Problem to work on
Within the lines below, find those that hold the string "target" and copy each one.

Dataset
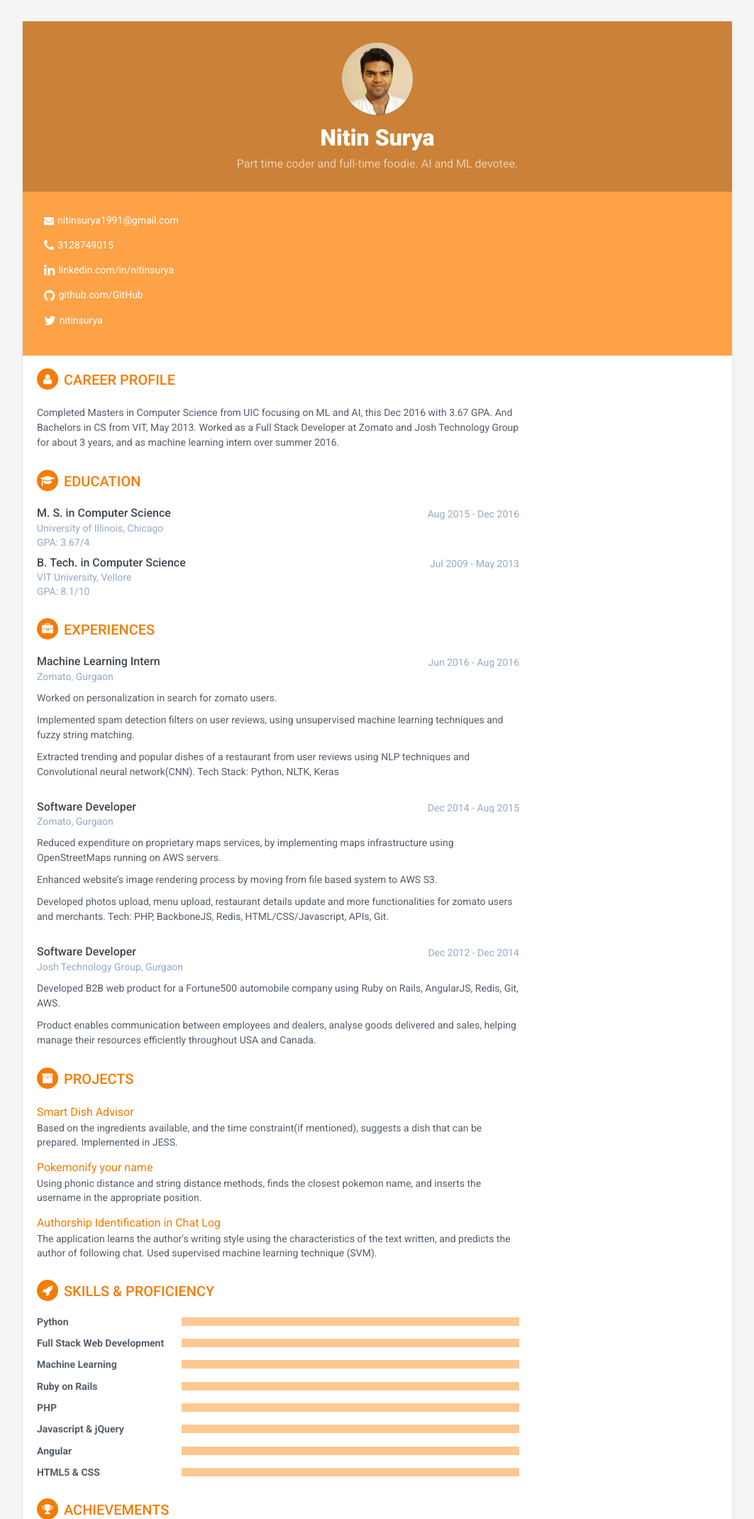
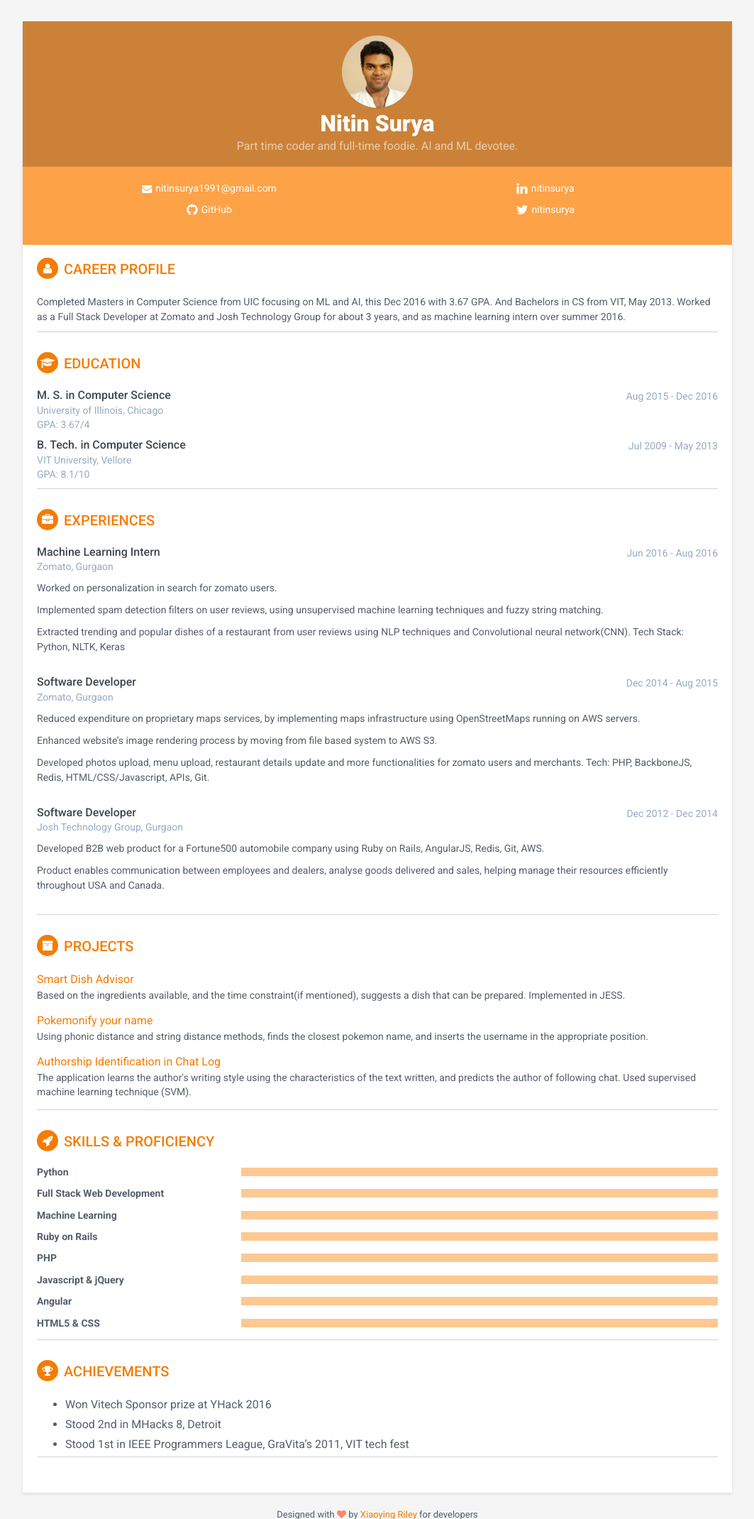
Before and after one commit to nitinsurya/nitinsurya.github.io, a Jekyll site: the page built from index.html, in a window 1280 px wide, cut to the strip 0-2140 px from the top of the page. Shown: the whole strip at 71% size, without its empty margins (108-1171 px from the left). Built offline with Jekyll 4.4.1, drawn with Linux system fonts in a browser that asks for light colours.

Commit message:
Style and minor content updates.

```diff
--- a/_includes/sidebar.html
+++ b/_includes/sidebar.html
@@ -15,11 +15,11 @@
             <li class="email"><i class="fa fa-envelope"></i><a href="mailto:alan.doe@website.com">alan.doe@website.com</a></li>
             {% endif %}
 
-            {% if site.phone %}
+            <!-- {% if site.phone %}
             <li class="phone"><i class="fa fa-phone"></i><a href="tel:{{site.phone}}">{{site.phone}}</a></li>
             {% else %}
             <li class="phone"><i class="fa fa-phone"></i><a href="tel:012 345 6789">012 345 6789</a></li>
-            {% endif %}
+            {% endif %} -->
 
             <!-- {% if site.website %}
             <li class="website"><i class="fa fa-globe"></i><a href="http://{{site.website}}" target="_blank">{{site.website}}</a></li>
@@ -28,13 +28,13 @@
             {% endif %} -->
 
             {% if site.linkedin %}
-            <li class="linkedin"><i class="fa fa-linkedin"></i><a href="https://in.linkedin.com/in/{{site.linkedin}}" target="_blank">linkedin.com/in/{{site.linkedin}}</a></li>
+            <li class="linkedin"><i class="fa fa-linkedin"></i><a href="https://in.linkedin.com/in/{{site.linkedin}}" target="_blank">{{site.linkedin}}</a></li>
             {% else %}
             <li class="linkedin"><i class="fa fa-linkedin"></i><a href="https://in.linkedin.com/in/sharath-kumar-87669956" target="_blank">linkedin.com/in/sharathdt</a></li>
             {% endif %}
 
             {% if site.github %}
-            <li class="github"><i class="fa fa-github"></i><a href="http://github.com/{{site.github}}" target="_blank">github.com/{{site.github}}</a></li>
+            <li class="github"><i class="fa fa-github"></i><a href="http://github.com/{{site.github}}" target="_blank">{{site.github}}</a></li>
             {% else %}
             <li class="github"><i class="fa fa-github"></i><a href="http://github.com/sharu725" target="_blank">github.com/sharu725</a></li>
             {% endif %}
--- a/assets/css/styles-5.css
+++ b/assets/css/styles-5.css
@@ -64,7 +64,7 @@ p {
   color: #fff;
 }
 .sidebar-wrapper .profile-container {
-  padding: 30px;
+  padding: 20px;
   background: rgba(0, 0, 0, 0.2);
   text-align: center;
   color: #fff;
@@ -73,7 +73,7 @@ p {
   font-size: 32px;
   font-weight: 900;
   margin-top: 0;
-  margin-bottom: 10px;
+  margin-bottom: 5px;
 }
 .sidebar-wrapper .tagline {
   color: rgba(255, 255, 255, 0.6);
@@ -91,7 +91,9 @@ p {
   vertical-align: middle;
 }
 .sidebar-wrapper .contact-list li {
-  margin-bottom: 15px;
+  margin-bottom: 10px;
+  width: 49%;
+  display: inline-block;
 }
 .sidebar-wrapper .contact-list li:last-child {
   margin-bottom: 0;
@@ -100,7 +102,8 @@ p {
   font-size: 14px;
 }
 .sidebar-wrapper .container-block {
-  padding: 30px;
+  padding: 20px;
+  text-align: center;
 }
 .sidebar-wrapper .container-block-title {
   text-transform: uppercase;
@@ -155,7 +158,7 @@ p {
 .main-wrapper {
   background: #fff;
   padding: 20px;
-  padding-right: 300px;
+  /*padding-right: 300px;*/
 }
 .main-wrapper .section-title {
   text-transform: uppercase;
@@ -189,6 +192,7 @@ p {
 }
 .main-wrapper .section {
   margin-bottom: 30px;
+  border-bottom: 1px solid #D3D3D3;
 }
 .main-wrapper .experiences-section .item {
   margin-bottom: 30px;
@@ -261,6 +265,10 @@ p {
     position: static;
     width: inherit;
   }
+  .sidebar-wrapper .contact-list li {
+    display: block;
+    width: 100%;
+  }
   .main-wrapper {
     padding: 20px;
   }
@@ -298,7 +306,7 @@ used for profile image
 */
 .profile-img {
   max-width: 100px;
-  margin-bottom: 15px;
+  margin-bottom: 5px;
   border: 0px solid #fff;
   border-radius: 100%;
   box-shadow: 0 1px 1px rgba(0, 0, 0, 0.1);
```
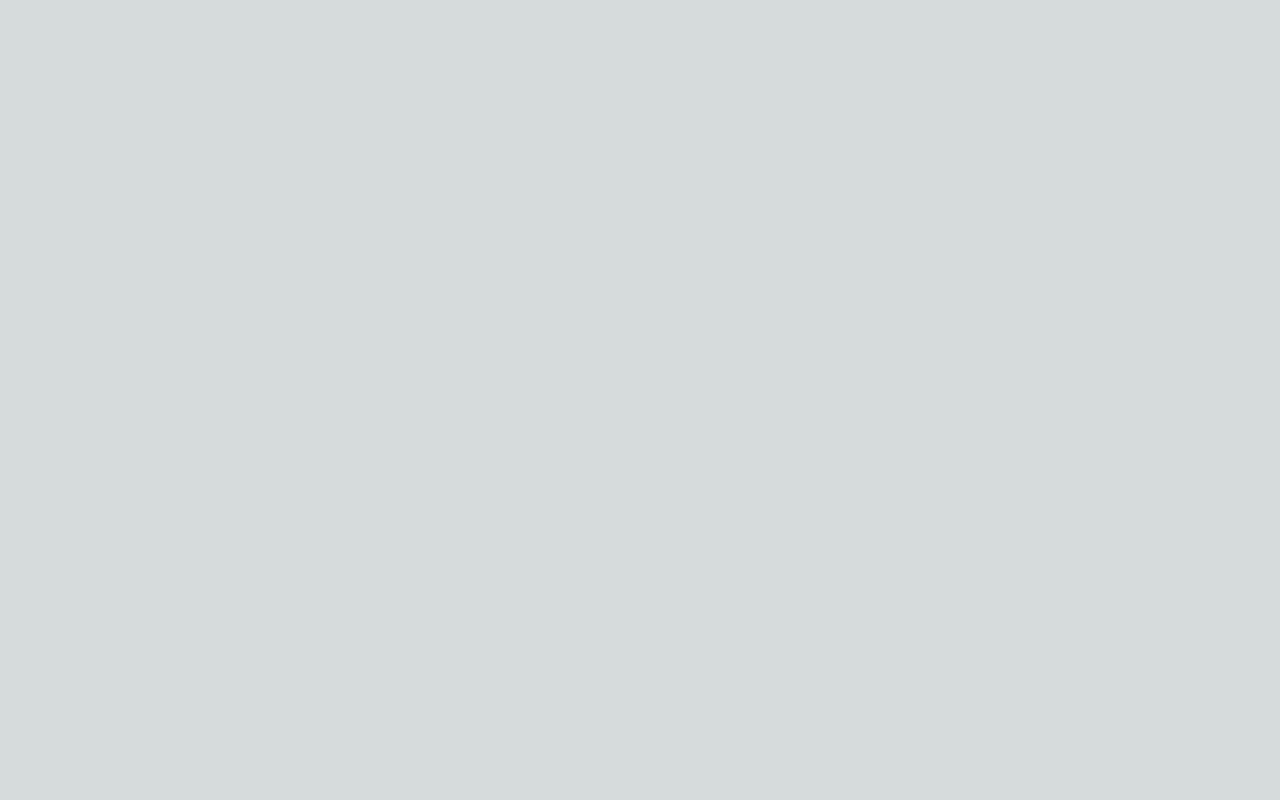
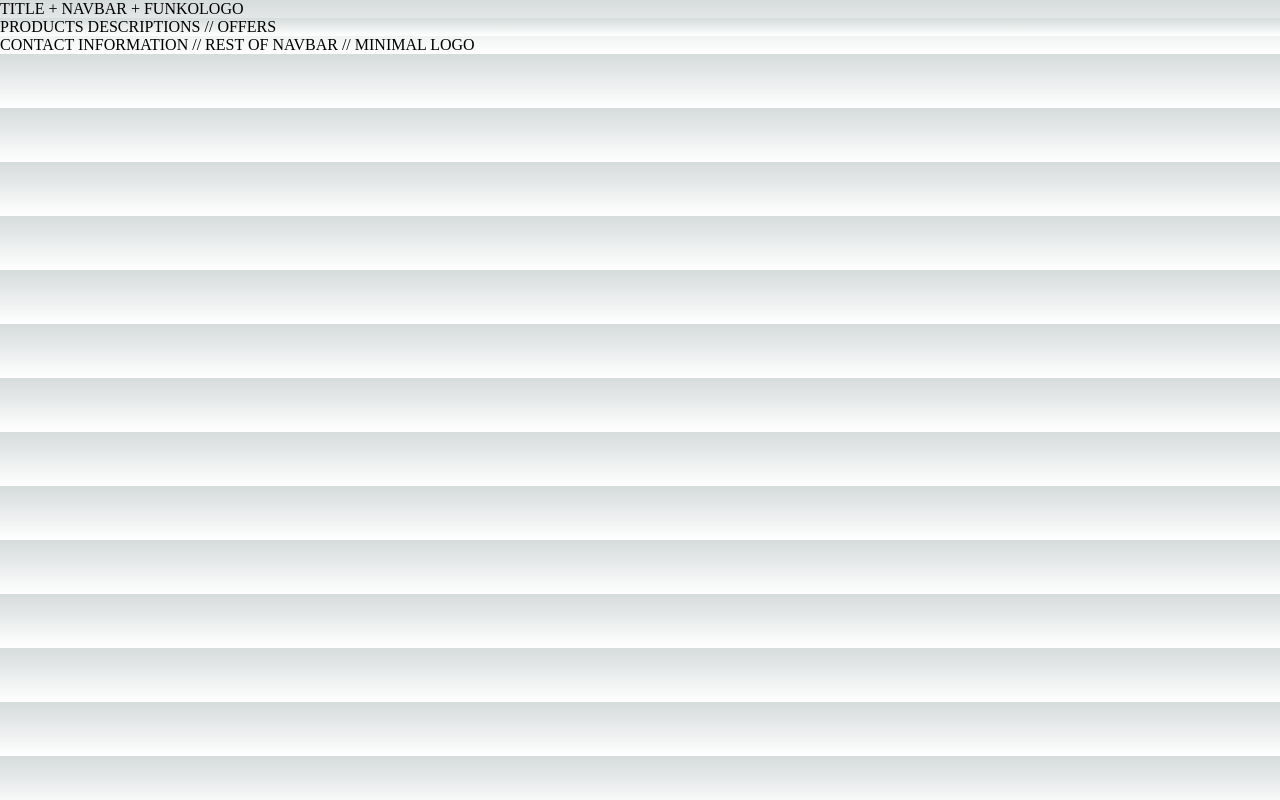
Before and after one commit to syberiaarg/cac-funkoshop, a Next.js app: page / in a window 1280 px wide. Built offline with nearby package versions, Linux system fonts and the light colour scheme.

Commit message:
Fix initial  jsx component architecture

```diff
--- a/src/pages/index.js
+++ b/src/pages/index.js
@@ -1,5 +1,6 @@
 import Head from 'next/head'
 import { Main } from 'next/document'
+import React from 'react'
 
 
 export default function Home() {
@@ -11,17 +12,15 @@ export default function Home() {
         <meta name="viewport" content="width=device-width, initial-scale=1" />
         <link rel="icon" href="/favicon.ico" />
       </Head>
-      <Main>
       <header>
-          TITLE + NAVBAR + FUNKOLOGO
+        <div>TITLE + NAVBAR + FUNKOLOGO</div>
       </header>
       <body>
-          PRODUCTS DESCRIPTIONS // OFFERS
+        <div>PRODUCTS DESCRIPTIONS // OFFERS</div>
       </body>
       <footer>
-          CONTACT INFORMATION // REST OF NAVBAR // MINIMAL LOGO
+        <div>CONTACT INFORMATION // REST OF NAVBAR // MINIMAL LOGO</div>
       </footer>
-      </Main>
     </>
   )
 }
```
Lines whose indentation alone changed are shown as unchanged.
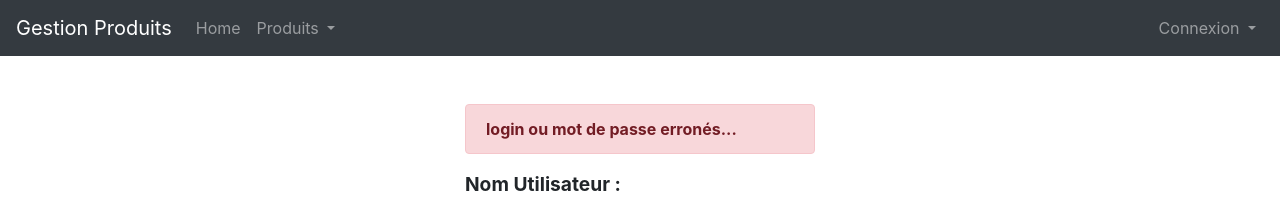
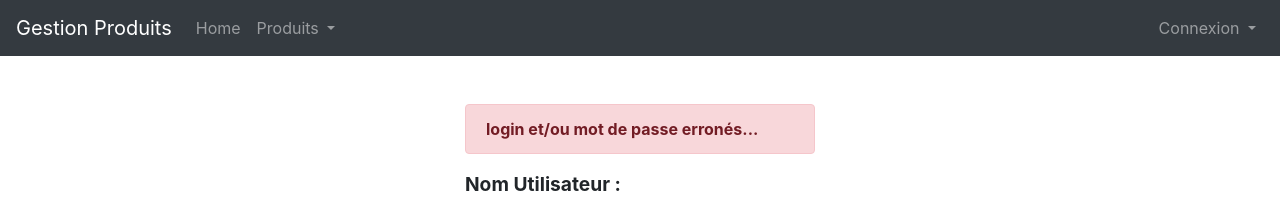
Before and after one commit to charlenry/Angular-Gestion-Produits, an Angular app: page /login in a window 1280 px wide. Both pictures are taken after a click on the button "Connexion". Shown: the top 205 px of the page. Built offline with nearby package versions, Linux system fonts and the light colour scheme.

Commit message:
Correction de l'erreur de texte dans le message d'erreur de connexion

```diff
--- a/src/app/login/login.component.html
+++ b/src/app/login/login.component.html
@@ -2,7 +2,7 @@
   <div class="row justify-content-md-center">
     <div class="col-md-4">
       <div class="alert alert-danger" *ngIf="hasError === true">
-        <strong>login ou mot de passe erronés...</strong>
+        <strong>login et/ou mot de passe erronés...</strong>
       </div>
       <form>
         <div class="form-group">
```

Response
             <li class="website"><i class="fa fa-globe"></i><a href="http://{{site.website}}" target="_blank">{{site.website}}</a></li>
-            <li class="linkedin"><i class="fa fa-linkedin"></i><a href="https://in.linkedin.com/in/{{site.linkedin}}" target="_blank">linkedin.com/in/{{site.linkedin}}</a></li>
+            <li class="linkedin"><i class="fa fa-linkedin"></i><a href="https://in.linkedin.com/in/{{site.linkedin}}" target="_blank">{{site.linkedin}}</a></li>
             <li class="linkedin"><i class="fa fa-linkedin"></i><a href="https://in.linkedin.com/in/sharath-kumar-87669956" target="_blank">linkedin.com/in/sharathdt</a></li>
-            <li class="github"><i class="fa fa-github"></i><a href="http://github.com/{{site.github}}" target="_blank">github.com/{{site.github}}</a></li>
+            <li class="github"><i class="fa fa-github"></i><a href="http://github.com/{{site.github}}" target="_blank">{{site.github}}</a></li>
             <li class="github"><i class="fa fa-github"></i><a href="http://github.com/sharu725" target="_blank">github.com/sharu725</a></li>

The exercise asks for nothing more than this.